▸ **Your assignment**
What you return must match the records exactly, line for line.
******
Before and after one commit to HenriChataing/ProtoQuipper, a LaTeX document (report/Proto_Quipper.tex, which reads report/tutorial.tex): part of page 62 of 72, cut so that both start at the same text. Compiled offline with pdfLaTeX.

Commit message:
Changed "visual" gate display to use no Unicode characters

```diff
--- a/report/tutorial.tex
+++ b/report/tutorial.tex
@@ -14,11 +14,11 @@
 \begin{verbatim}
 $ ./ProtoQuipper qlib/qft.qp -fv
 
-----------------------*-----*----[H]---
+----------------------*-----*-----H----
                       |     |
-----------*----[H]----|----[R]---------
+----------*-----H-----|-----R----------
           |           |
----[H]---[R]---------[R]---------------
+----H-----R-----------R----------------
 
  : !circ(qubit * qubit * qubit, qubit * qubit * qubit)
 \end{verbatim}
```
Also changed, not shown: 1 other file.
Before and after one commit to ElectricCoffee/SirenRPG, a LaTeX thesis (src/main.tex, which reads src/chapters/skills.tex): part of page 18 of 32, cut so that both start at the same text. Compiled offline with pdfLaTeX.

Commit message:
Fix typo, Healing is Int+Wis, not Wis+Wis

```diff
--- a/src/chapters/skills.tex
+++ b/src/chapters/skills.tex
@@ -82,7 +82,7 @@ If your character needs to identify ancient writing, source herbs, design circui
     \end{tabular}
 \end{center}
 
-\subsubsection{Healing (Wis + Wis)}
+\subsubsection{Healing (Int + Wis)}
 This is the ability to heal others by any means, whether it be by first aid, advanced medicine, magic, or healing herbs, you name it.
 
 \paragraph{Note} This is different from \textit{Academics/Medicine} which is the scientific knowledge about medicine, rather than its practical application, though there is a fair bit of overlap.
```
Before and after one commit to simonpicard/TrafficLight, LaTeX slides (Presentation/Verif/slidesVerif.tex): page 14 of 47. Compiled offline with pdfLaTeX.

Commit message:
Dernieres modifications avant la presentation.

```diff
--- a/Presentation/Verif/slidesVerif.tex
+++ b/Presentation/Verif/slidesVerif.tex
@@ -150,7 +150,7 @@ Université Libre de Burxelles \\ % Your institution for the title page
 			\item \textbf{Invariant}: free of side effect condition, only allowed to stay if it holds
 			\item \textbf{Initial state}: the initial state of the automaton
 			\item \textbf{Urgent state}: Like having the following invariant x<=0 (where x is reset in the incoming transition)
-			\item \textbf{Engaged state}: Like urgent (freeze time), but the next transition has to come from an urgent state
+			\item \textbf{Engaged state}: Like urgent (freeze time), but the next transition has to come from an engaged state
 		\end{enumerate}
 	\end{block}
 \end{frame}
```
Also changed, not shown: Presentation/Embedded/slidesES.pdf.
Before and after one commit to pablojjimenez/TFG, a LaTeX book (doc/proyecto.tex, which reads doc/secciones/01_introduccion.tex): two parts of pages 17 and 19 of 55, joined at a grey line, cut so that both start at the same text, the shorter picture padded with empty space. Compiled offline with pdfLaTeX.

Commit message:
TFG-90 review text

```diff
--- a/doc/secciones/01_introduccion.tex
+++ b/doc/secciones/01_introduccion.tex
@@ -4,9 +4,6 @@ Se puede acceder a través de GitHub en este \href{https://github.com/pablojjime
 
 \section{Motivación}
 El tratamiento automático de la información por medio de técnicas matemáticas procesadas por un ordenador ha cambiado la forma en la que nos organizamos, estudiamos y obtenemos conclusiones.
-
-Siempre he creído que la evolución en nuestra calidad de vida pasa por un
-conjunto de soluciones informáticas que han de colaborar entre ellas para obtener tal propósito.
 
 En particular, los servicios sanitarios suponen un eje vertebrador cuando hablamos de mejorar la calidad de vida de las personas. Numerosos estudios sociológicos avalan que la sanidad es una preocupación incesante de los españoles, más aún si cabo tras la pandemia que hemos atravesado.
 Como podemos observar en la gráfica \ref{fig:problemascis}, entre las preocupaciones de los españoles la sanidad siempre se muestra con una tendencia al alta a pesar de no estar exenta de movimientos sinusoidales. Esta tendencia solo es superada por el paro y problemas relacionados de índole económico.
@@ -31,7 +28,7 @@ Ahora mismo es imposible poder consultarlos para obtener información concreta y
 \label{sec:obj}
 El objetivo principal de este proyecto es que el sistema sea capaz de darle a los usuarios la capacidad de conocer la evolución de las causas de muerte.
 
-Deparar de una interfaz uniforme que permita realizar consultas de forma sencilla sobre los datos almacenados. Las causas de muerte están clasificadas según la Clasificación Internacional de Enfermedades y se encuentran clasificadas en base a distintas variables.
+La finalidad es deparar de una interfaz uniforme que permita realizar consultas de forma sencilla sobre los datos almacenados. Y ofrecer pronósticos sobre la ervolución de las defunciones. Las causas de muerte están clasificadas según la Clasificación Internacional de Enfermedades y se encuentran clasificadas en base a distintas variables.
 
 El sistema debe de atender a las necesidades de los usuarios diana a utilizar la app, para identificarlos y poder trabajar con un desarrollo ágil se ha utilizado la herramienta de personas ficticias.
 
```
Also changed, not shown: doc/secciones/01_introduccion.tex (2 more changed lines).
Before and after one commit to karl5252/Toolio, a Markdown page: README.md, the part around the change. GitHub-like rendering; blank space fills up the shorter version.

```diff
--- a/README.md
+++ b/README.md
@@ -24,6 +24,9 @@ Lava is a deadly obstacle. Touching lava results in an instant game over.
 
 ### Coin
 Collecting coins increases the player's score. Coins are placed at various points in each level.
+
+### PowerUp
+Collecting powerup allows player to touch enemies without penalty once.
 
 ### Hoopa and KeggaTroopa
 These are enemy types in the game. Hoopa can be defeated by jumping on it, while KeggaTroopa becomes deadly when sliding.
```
******
▸ **Output**
Before and after one commit to HenriChataing/ProtoQuipper, a LaTeX document (report/Proto_Quipper.tex, which reads report/tutorial.tex): part of page 62 of 72, cut so that both start at the same text. Compiled offline with pdfLaTeX.

Commit message:
Changed "visual" gate display to use no Unicode characters

```diff
--- a/report/tutorial.tex
+++ b/report/tutorial.tex
@@ -14,11 +14,11 @@
 \begin{verbatim}
 $ ./ProtoQuipper qlib/qft.qp -fv
 
-----------------------*-----*----[H]---
+----------------------*-----*-----H----
                       |     |
-----------*----[H]----|----[R]---------
+----------*-----H-----|-----R----------
           |           |
----[H]---[R]---------[R]---------------
+----H-----R-----------R----------------
 
  : !circ(qubit * qubit * qubit, qubit * qubit * qubit)
 \end{verbatim}
```
Also changed, not shown: 1 other file.
Before and after one commit to ElectricCoffee/SirenRPG, a LaTeX thesis (src/main.tex, which reads src/chapters/skills.tex): part of page 18 of 32, cut so that both start at the same text. Compiled offline with pdfLaTeX.

Commit message:
Fix typo, Healing is Int+Wis, not Wis+Wis

```diff
--- a/src/chapters/skills.tex
+++ b/src/chapters/skills.tex
@@ -82,7 +82,7 @@ If your character needs to identify ancient writing, source herbs, design circui
     \end{tabular}
 \end{center}
 
-\subsubsection{Healing (Wis + Wis)}
+\subsubsection{Healing (Int + Wis)}
 This is the ability to heal others by any means, whether it be by first aid, advanced medicine, magic, or healing herbs, you name it.
 
 \paragraph{Note} This is different from \textit{Academics/Medicine} which is the scientific knowledge about medicine, rather than its practical application, though there is a fair bit of overlap.
```
Before and after one commit to simonpicard/TrafficLight, LaTeX slides (Presentation/Verif/slidesVerif.tex): page 14 of 47. Compiled offline with pdfLaTeX.

Commit message:
Dernieres modifications avant la presentation.

```diff
--- a/Presentation/Verif/slidesVerif.tex
+++ b/Presentation/Verif/slidesVerif.tex
@@ -150,7 +150,7 @@ Université Libre de Burxelles \\ % Your institution for the title page
 			\item \textbf{Invariant}: free of side effect condition, only allowed to stay if it holds
 			\item \textbf{Initial state}: the initial state of the automaton
 			\item \textbf{Urgent state}: Like having the following invariant x<=0 (where x is reset in the incoming transition)
-			\item \textbf{Engaged state}: Like urgent (freeze time), but the next transition has to come from an urgent state
+			\item \textbf{Engaged state}: Like urgent (freeze time), but the next transition has to come from an engaged state
 		\end{enumerate}
 	\end{block}
 \end{frame}
```
Also changed, not shown: Presentation/Embedded/slidesES.pdf.
Before and after one commit to pablojjimenez/TFG, a LaTeX book (doc/proyecto.tex, which reads doc/secciones/01_introduccion.tex): two parts of pages 17 and 19 of 55, joined at a grey line, cut so that both start at the same text, the shorter picture padded with empty space. Compiled offline with pdfLaTeX.

Commit message:
TFG-90 review text

```diff
--- a/doc/secciones/01_introduccion.tex
+++ b/doc/secciones/01_introduccion.tex
@@ -4,9 +4,6 @@ Se puede acceder a través de GitHub en este \href{https://github.com/pablojjime
 
 \section{Motivación}
 El tratamiento automático de la información por medio de técnicas matemáticas procesadas por un ordenador ha cambiado la forma en la que nos organizamos, estudiamos y obtenemos conclusiones.
-
-Siempre he creído que la evolución en nuestra calidad de vida pasa por un
-conjunto de soluciones informáticas que han de colaborar entre ellas para obtener tal propósito.
 
 En particular, los servicios sanitarios suponen un eje vertebrador cuando hablamos de mejorar la calidad de vida de las personas. Numerosos estudios sociológicos avalan que la sanidad es una preocupación incesante de los españoles, más aún si cabo tras la pandemia que hemos atravesado.
 Como podemos observar en la gráfica \ref{fig:problemascis}, entre las preocupaciones de los españoles la sanidad siempre se muestra con una tendencia al alta a pesar de no estar exenta de movimientos sinusoidales. Esta tendencia solo es superada por el paro y problemas relacionados de índole económico.
@@ -31,7 +28,7 @@ Ahora mismo es imposible poder consultarlos para obtener información concreta y
 \label{sec:obj}
 El objetivo principal de este proyecto es que el sistema sea capaz de darle a los usuarios la capacidad de conocer la evolución de las causas de muerte.
 
-Deparar de una interfaz uniforme que permita realizar consultas de forma sencilla sobre los datos almacenados. Las causas de muerte están clasificadas según la Clasificación Internacional de Enfermedades y se encuentran clasificadas en base a distintas variables.
+La finalidad es deparar de una interfaz uniforme que permita realizar consultas de forma sencilla sobre los datos almacenados. Y ofrecer pronósticos sobre la ervolución de las defunciones. Las causas de muerte están clasificadas según la Clasificación Internacional de Enfermedades y se encuentran clasificadas en base a distintas variables.
 
 El sistema debe de atender a las necesidades de los usuarios diana a utilizar la app, para identificarlos y poder trabajar con un desarrollo ágil se ha utilizado la herramienta de personas ficticias.
 
```
Also changed, not shown: doc/secciones/01_introduccion.tex (2 more changed lines).
Before and after one commit to karl5252/Toolio, a Markdown page: README.md, the part around the change. GitHub-like rendering; blank space fills up the shorter version.

```diff
--- a/README.md
+++ b/README.md
@@ -24,6 +24,9 @@ Lava is a deadly obstacle. Touching lava results in an instant game over.
 
 ### Coin
 Collecting coins increases the player's score. Coins are placed at various points in each level.
+
+### PowerUp
+Collecting powerup allows player to touch enemies without penalty once.
 
 ### Hoopa and KeggaTroopa
 These are enemy types in the game. Hoopa can be defeated by jumping on it, while KeggaTroopa becomes deadly when sliding.
```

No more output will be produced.